Tuesday, November 01, 2011

Reading Notes: Buses and Planes

Reading notes, accumulated from recent plane and bus rides:

John E. McDonough, Inside National Health Reform.  You are most likely to read this if stuck in the middle seat in the back of coach, i.e., where there is nothing else to do and no escape.  This is no criticism of McDonough.  He's done a masterful job of laying out the skeleton of Obamacare in as comprehensive and comprehensible manner as possible.  Valuable and worth the effort, even if a bit of a slog. 

Geert Mak, Amsterdam.   Not easy to write a history of The City without writing a history of The Netherlands as a whole, and Mak doesn't always manage the organization as well as one might hope.  But he mostly delivers the goods and does a particularly good job of describing Amsterdam's afterlife--the time after the glory days of the Dutch Republic and the overseas empire had receded into senescence.  I hope to quote a bit once my mind clears.

Avhijir V. Banerjee and Erher Duflo, Poor Economics.   On what works in aid to the dollar-a-day cohort.  B and D present the world of development aid as a contrast between "supply wallahs" (Jeffrey Sachs) and "demand wallahs" (William Easterly).  B and D are really pretty close to the demand wallahs, though they would like to think of themselves as presenting a third view which you might call "it's complicated."  Or more grandly, the world is generally a messier but more interesting place than the threads economists spin out of their own gizzards.

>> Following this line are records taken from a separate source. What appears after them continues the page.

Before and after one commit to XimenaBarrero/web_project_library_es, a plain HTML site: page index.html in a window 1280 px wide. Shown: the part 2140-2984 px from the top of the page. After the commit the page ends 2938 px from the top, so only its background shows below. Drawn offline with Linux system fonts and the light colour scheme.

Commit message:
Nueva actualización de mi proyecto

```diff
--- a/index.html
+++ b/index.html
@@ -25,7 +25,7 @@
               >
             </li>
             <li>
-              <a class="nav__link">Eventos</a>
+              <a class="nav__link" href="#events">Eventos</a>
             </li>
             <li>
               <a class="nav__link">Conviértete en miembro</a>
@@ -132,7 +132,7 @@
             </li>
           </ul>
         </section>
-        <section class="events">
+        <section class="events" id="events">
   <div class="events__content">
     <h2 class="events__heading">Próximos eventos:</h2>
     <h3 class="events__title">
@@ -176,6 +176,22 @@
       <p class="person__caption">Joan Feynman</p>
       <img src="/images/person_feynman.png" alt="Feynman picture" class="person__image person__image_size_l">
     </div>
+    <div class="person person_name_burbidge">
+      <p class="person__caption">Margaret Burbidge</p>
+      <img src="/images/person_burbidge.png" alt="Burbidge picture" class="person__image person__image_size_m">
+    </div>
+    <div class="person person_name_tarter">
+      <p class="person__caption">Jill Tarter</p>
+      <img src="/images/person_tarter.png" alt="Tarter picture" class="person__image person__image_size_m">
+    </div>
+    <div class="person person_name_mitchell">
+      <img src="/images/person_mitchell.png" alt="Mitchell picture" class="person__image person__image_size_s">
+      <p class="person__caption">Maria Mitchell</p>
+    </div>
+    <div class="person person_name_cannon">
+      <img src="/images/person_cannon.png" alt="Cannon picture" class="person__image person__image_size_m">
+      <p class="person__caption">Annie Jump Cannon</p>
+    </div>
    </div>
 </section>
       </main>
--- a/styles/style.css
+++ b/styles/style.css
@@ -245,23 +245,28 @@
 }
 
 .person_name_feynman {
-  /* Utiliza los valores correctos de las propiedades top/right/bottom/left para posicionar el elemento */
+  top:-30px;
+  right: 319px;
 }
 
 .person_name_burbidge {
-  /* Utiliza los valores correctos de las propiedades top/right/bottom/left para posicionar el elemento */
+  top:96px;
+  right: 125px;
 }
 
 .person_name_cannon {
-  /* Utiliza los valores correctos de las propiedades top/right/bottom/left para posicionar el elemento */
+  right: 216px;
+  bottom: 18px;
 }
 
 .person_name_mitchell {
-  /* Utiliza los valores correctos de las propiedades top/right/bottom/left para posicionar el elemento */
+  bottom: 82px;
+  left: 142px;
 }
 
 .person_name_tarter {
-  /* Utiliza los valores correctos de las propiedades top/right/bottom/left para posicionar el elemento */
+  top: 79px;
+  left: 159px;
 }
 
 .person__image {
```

David Bellos, Is That a Fish in your Ear?  Highly entertaining, anecdote-rich meditation on the translator's trade.  Probably better understood as a series of loosely-connected essays. If there is a theme, it might be "translators deserve more respect."  Seeing that almost anybody gets more respect than translators usually get, this assertion seems almost surely correct.

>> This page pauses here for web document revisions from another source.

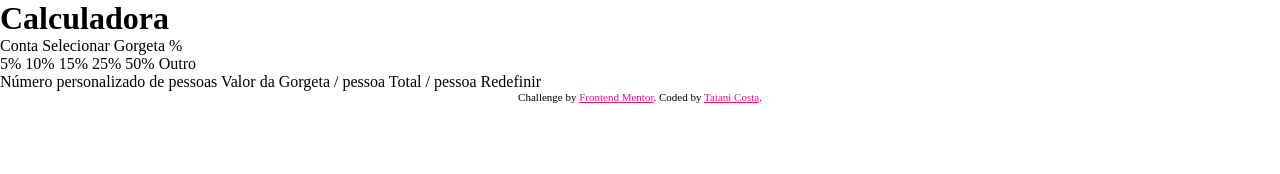
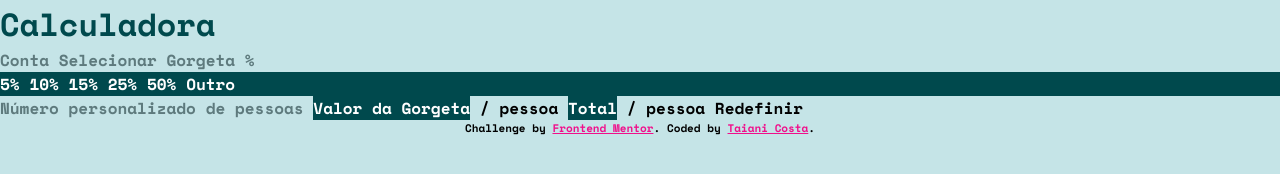
Before and after one commit to TaianiCosta/calculadora, a plain HTML site: page index.html in a window 1280 px wide. Drawn offline with nearby package versions, Linux system fonts and the light colour scheme.

Commit message:
Cores de cada item

```diff
--- a/style.css
+++ b/style.css
@@ -20,8 +20,27 @@
     padding: 0;
 }
 
-<body {
+body {
     font-family: 'Space Mono', monoespaçado;
+    background-color: hsl(185, 41%, 84%);
+}
+
+h1 {
+    color: hsl(183, 100%, 15%);
+}
+
+p1 {
+    color: hsl(186, 14%, 43%);
+}
+
+.valor {
+    color: hsl(0, 0%, 100%);
+    background-color: hsl(183, 100%, 15%);
+}
+
+p2 {
+    color: hsl(0, 0%, 100%);
+    background-color: hsl(183, 100%, 15%);
 }
 
 .attribution {
```
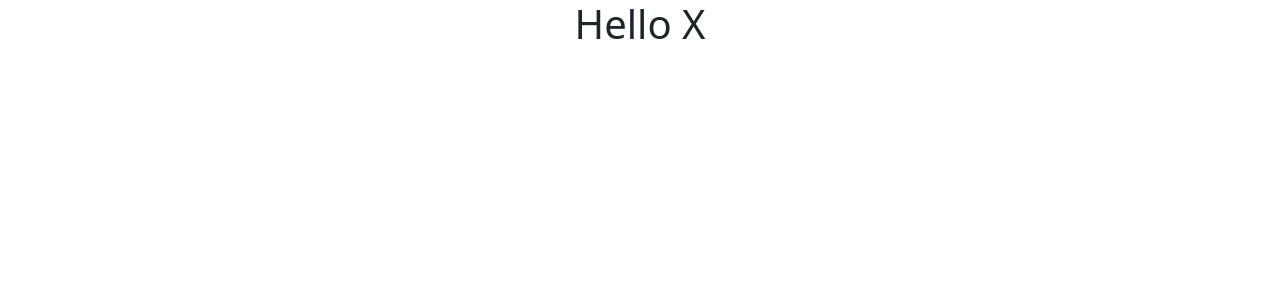
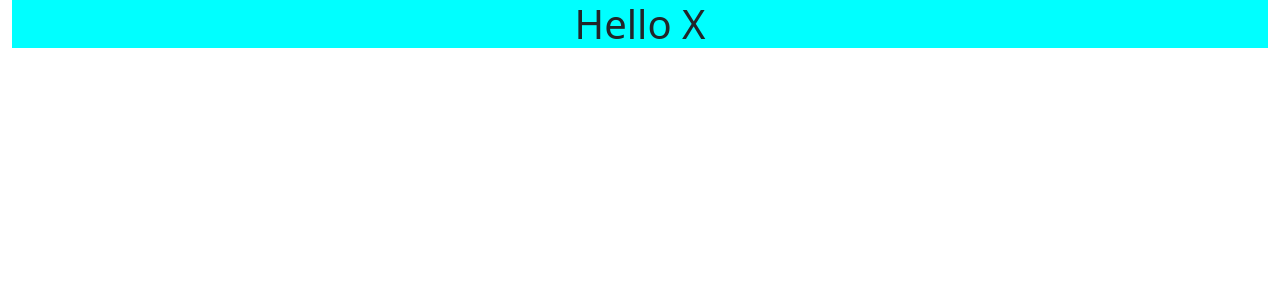
Before and after one commit to MahmoudHDev/Task-Manager-Application, a React (Create React App) app in the folder client/: page /home in a window 1280 px wide. Shown: the top 300 px of the page. Built offline with nearby package versions, Linux system fonts and the light colour scheme.

Commit message:
adding the card

```diff
--- a/client/src/App.css
+++ b/client/src/App.css
@@ -1,3 +1,11 @@
 .login-form{
   height: 100vh;
 }
+
+.nav-container {
+  background-color: aqua;
+}
+.card-details{
+  width: 40vh;
+
+}
--- a/client/src/components/Home.js
+++ b/client/src/components/Home.js
@@ -1,15 +1,23 @@
-
+import '../App.css'
 
 const Home = () => {
 
-    const username = "X"
+    const username = "X"       // needs to edit
 
     return (<>
-        <div className="container">
-            <nav>
+        <div className="container-fluid">
+            <nav className="nav-container">
                 <h1 className="text-center">Hello {username}</h1>
             </nav>
         </div>
+
+
+        <div className='card-details'>
+
+        </div>
+
+
+
     </>
     );
 }
```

Rachel Polonsky, Molotov's Magic Lantern.  I didn't realize until after I had finished it that this was the book at the center of a gripping little academic tragi-farce a few  months back in which the Russian historian Orlando Figes made a perfect fool of himself.  Structurally, the book is a bit of a mess, but the atmospherics are powerfully persuasive and it is fun to read one where you really don't have to worry about following the argument because there isn't any.

1 comment:

New York Crank said...

Re Figes:

Cliches become cliches for a reason. What has come to mind is Henry Kissinger's line, now a cliche, about faculty politics. (I always thought it was George Bernard Shaw's line, but a cursory glance at Google tells me I'm wrong).

Anyway, you've heard this a million times before: "The politics are so vicious because the stakes are so small."

Sheesh! These guys would slow-garrote their rivals on a public gibbet if they thought they could get away with it.

Crankily yours,
The New York Crank